If you have never been in love, answer in terms of what you think your
responses would most likely be.<br>
- My partner and I have the right physical "chemistry" between us.
- I feel that my lover and I were meant for each other.
- My partner fits my ideal standards of physical beauty/handsomness.
- I believe that what my partner doesn't know about me won't hurt him/her.
- I have sometimes had to keep my partner from finding out about other lovers.
- My partner would get upset if he/she knew of some of the things I've done with other people.
- Our love is the best kind because it grew out of a long friendship.
- Our friendship merged gradually into love over time.
- Our love relationship is the most satisfying because it developed from a good friendship.
- A main consideration in choosing my partner was how he/she would reflect on my family.
- An important factor in choosing my partner was whether or not he/she would be a good parent.
- One consideration in choosing my partner was how he/she would reflect on my career.
- When my partner doesn't pay attention to me, I feel sick all over.
- I cannot relax if I suspect that my partner is with someone else.
- If my partner ignores me for a while, I sometimes do stupid things to try to get his/her attention back.
- I would rather suffer myself than let my partner suffer.
- I cannot be happy unless I place my partner's happiness before my own.
- I am usually willing to sacrifice my own wishes to let my partner achieve his/hers.
- My partner and I really understand each other.
- I enjoy playing the "game of love" with my partner and a number of other partners.
- Our love is a really deep friendship, not a mysterious, mystical emotion.
- Before getting involved with my partner, I tried to figure out how compatible his/her hereditary background would be with mine case we ever had children.
- Since I've been in love with my partner I've had trouble concentrating on anything else.
- I would endure all things for the sake of my partner.

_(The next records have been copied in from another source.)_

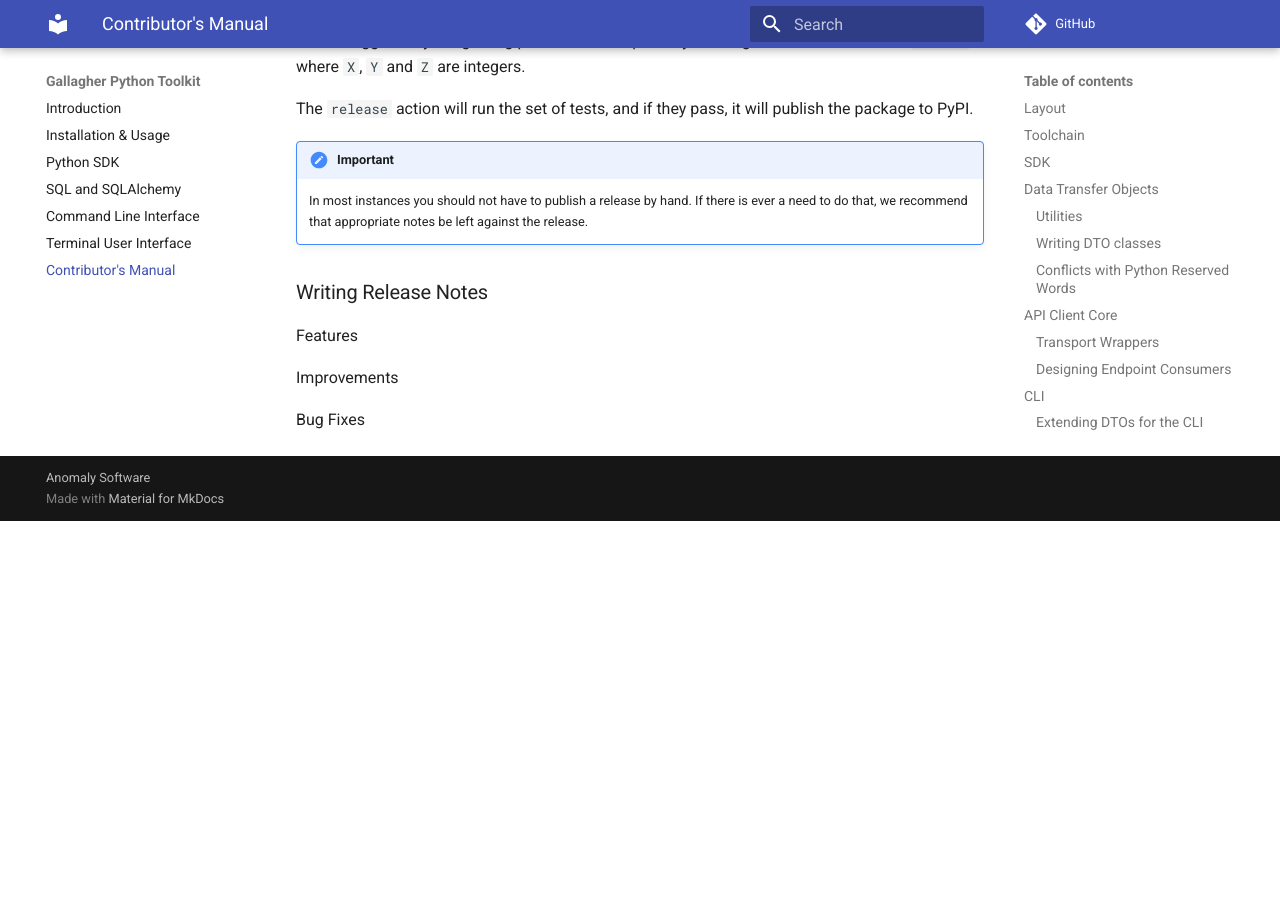
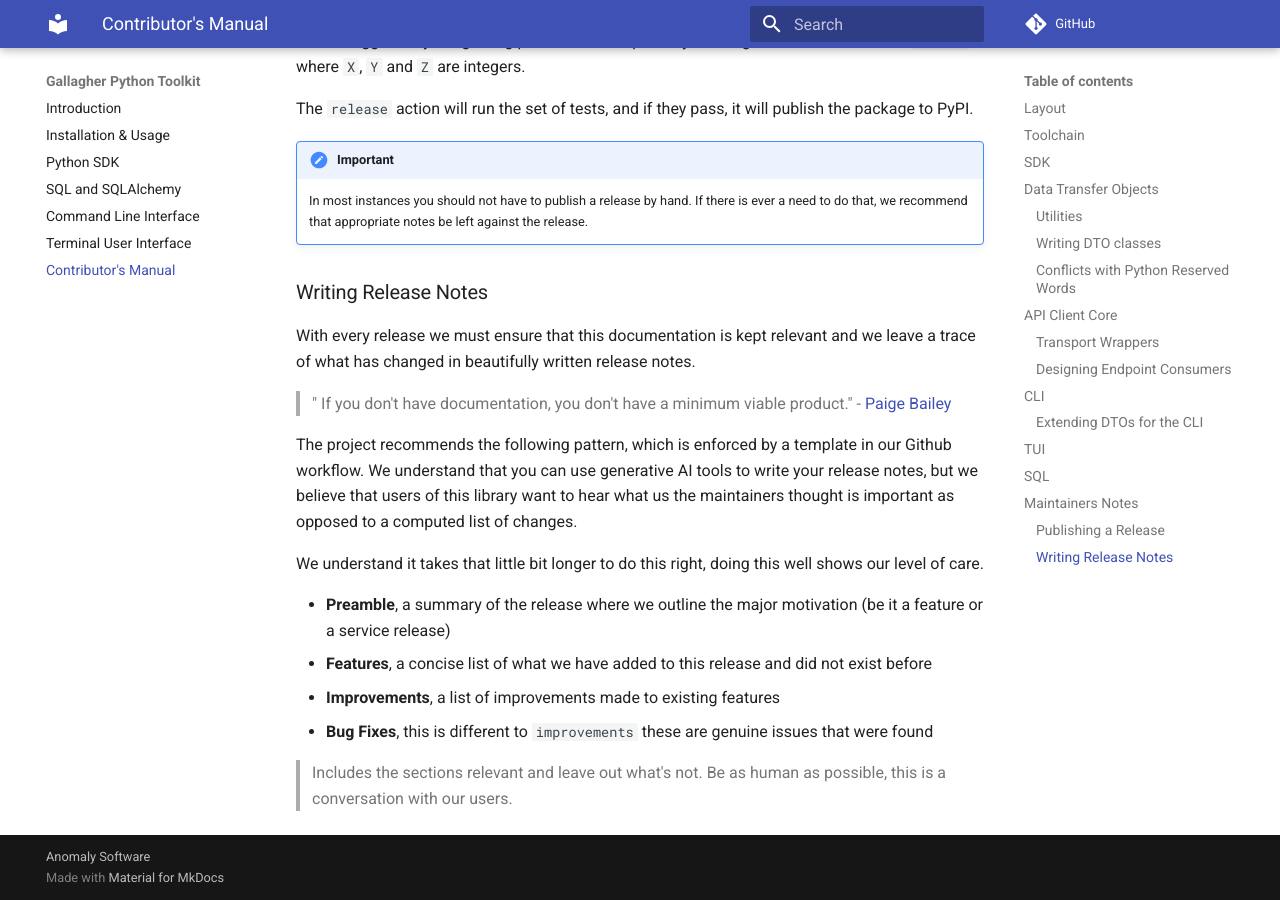
Before and after one commit to anomaly/gallagher, an MkDocs documentation site: the page built from docs/docs/design.md, in a window 1280 px wide and 900 px high, scrolled down 10648 px. Built offline with MkDocs 1.6.1 and Material for MkDocs 9.7.7, drawn with Linux system fonts in a browser that asks for light colours; comment, search, counter and statistics services are not loaded; before the commit the page ends 11169 px from its top, so only the background shows below that.

Commit message:
docs: notes on release notes

```diff
--- a/docs/docs/design.md
+++ b/docs/docs/design.md
@@ -380,8 +380,17 @@
 
 ### Writing Release Notes
 
-Features
+With every release we must ensure that this documentation is kept relevant and we leave a trace of what has changed in beautifully written release notes.
 
-Improvements
+> " If you don't have documentation, you don't have a minimum viable product." - [Paige Bailey](https://github.com/dynamicwebpaige#-if-you-dont-have-documentation-you-dont-have-a-minimum-viable-product)
 
-Bug Fixes
+The project recommends the following pattern, which is enforced by a template in our Github workflow. We understand that you can use generative AI tools to write your release notes, but we believe that users of this library want to hear what us the maintainers thought is important as opposed to a computed list of changes.
+
+We understand it takes that little bit longer to do this right, doing this well shows our level of care.
+
+- **Preamble**, a summary of the release where we outline the major motivation (be it a feature or a service release)
+- **Features**, a concise list of what we have added to this release and did not exist before
+- **Improvements**, a list of improvements made to existing features
+- **Bug Fixes**, this is different to `improvements` these are genuine issues that were found
+
+> Includes the sections relevant and leave out what's not. Be as human as possible, this is a conversation with our users.
```
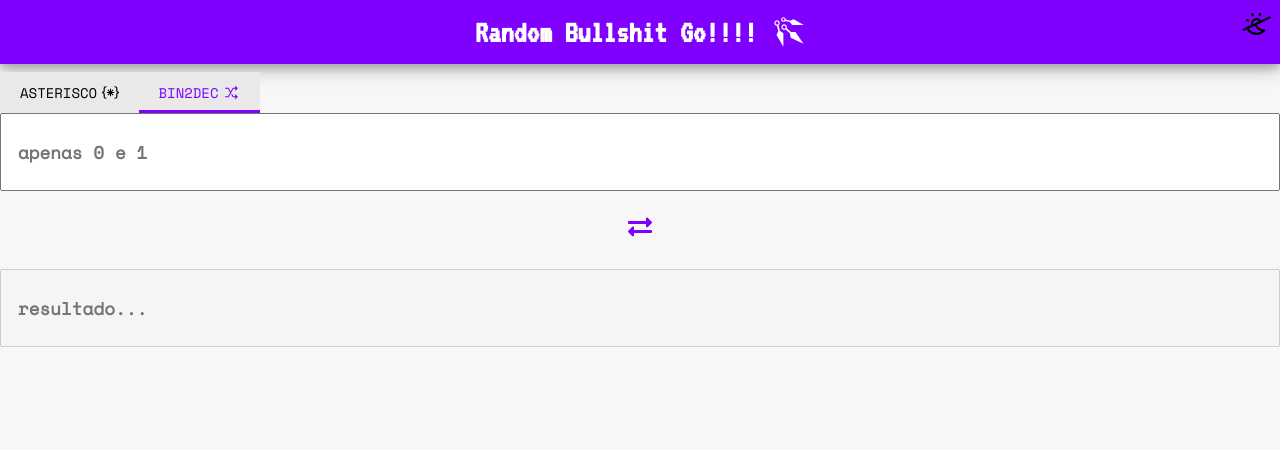
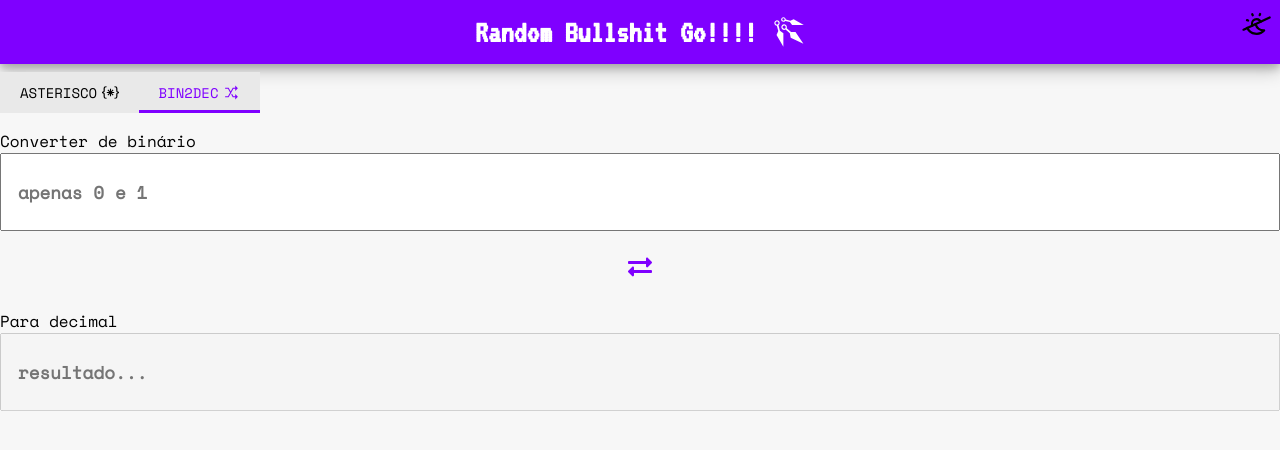
Before and after one commit to allanqueiroz02/random-bullsht, a React (Vite) app: page / in a window 1280 px wide. Both pictures are taken after a click on the button "BIN2DEC". Shown: the top 450 px of the page. Built offline with nearby package versions, Linux system fonts and the light colour scheme.

Commit message:
refactor: added label

```diff
--- a/src/pages/Bin2Dec/Bin2Dec.tsx
+++ b/src/pages/Bin2Dec/Bin2Dec.tsx
@@ -16,7 +16,6 @@ export const Bin2Dec = () => {
       return;
     }
 
-    // 1010111
     for (let index = 0; index < binNumber.length; index++) {
       const element = Number(binNumber[index]);
       const multipler = Math.pow(2, expoent);
@@ -40,6 +39,7 @@ export const Bin2Dec = () => {
   return (
     <div className="container-bin">
       <div className="content">
+        <label>Converter de binário</label>
         <input
           type="number"
           value={binNumber}
@@ -52,6 +52,7 @@ export const Bin2Dec = () => {
         <FaExchangeAlt />
       </div>
       <div className="content">
+        <label>Para decimal</label>
         <input
           type="text"
           value={convertedNumber}
--- a/src/pages/Bin2Dec/style.css
+++ b/src/pages/Bin2Dec/style.css
@@ -1,8 +1,7 @@
 .container-bin {
   display: flex;
   flex-direction: column;
-  /* justify-content: center; */
-  /* align-items: center; */
+  margin-top: 1rem;
 }
 .container-bin input {
   width: 100%;
```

l: eros
t: set
- mean $las.1 $las.2 $las.3 $las.19

l: ludus
t: set
- mean $las.4 $las.5 $las.6 $las.20

l: storge
t: set
- mean $las.7 $las.8 $las.9 $las.21

l: pragma
t: set
- mean $las.10 $las.11 $las.12 $las.22

l: mania
t: set
- mean $las.13 $las.14 $las.15 $las.23

l: agape
t: set
- mean $las.16 $las.17 $las.18 $las.24

l: feedback
t: info
q: Below are your scores on the six love styles.<br>
Note that the scores can run from 1 (highest level) to 5 (lowest level).<br>
Thus if your score on eros is 1.0, the love is very passionate.<br>
<b>Write down your scores so that you can compare them to the population
 averages on the PsyToolkit library website which you are linked back to later.</b><br><br>
<li><b>Eros</b> (passionate love): {$eros}
<li><b>Ludus</b> (game-playing love): {$ludus}
<li><b>Storge</b> (friendship love): {$storge}
<li><b>Pragma</b> (logical, "shopping list" love): {$pragma}
<li><b>Mania</b> (possessive, dependent love): {$mania}
<li><b>Agape</b> (all-giving, selfless love): {$agape}


  • Hendrick, C. & Hendrick, S. (1986). A theory and method of love. Journal of Personality and Social Psychology, 50, 392-402.

  • Hendrick, C., Hendrick, S., & Dicke, A. (1998). The Love Attitudes Scale: Short form. Journal of Personal and Social Relationships, 15, 147-159.

  • Lee, J. A. (1973). Colours of love: An exploration of the ways of loving. Toronto: New Press.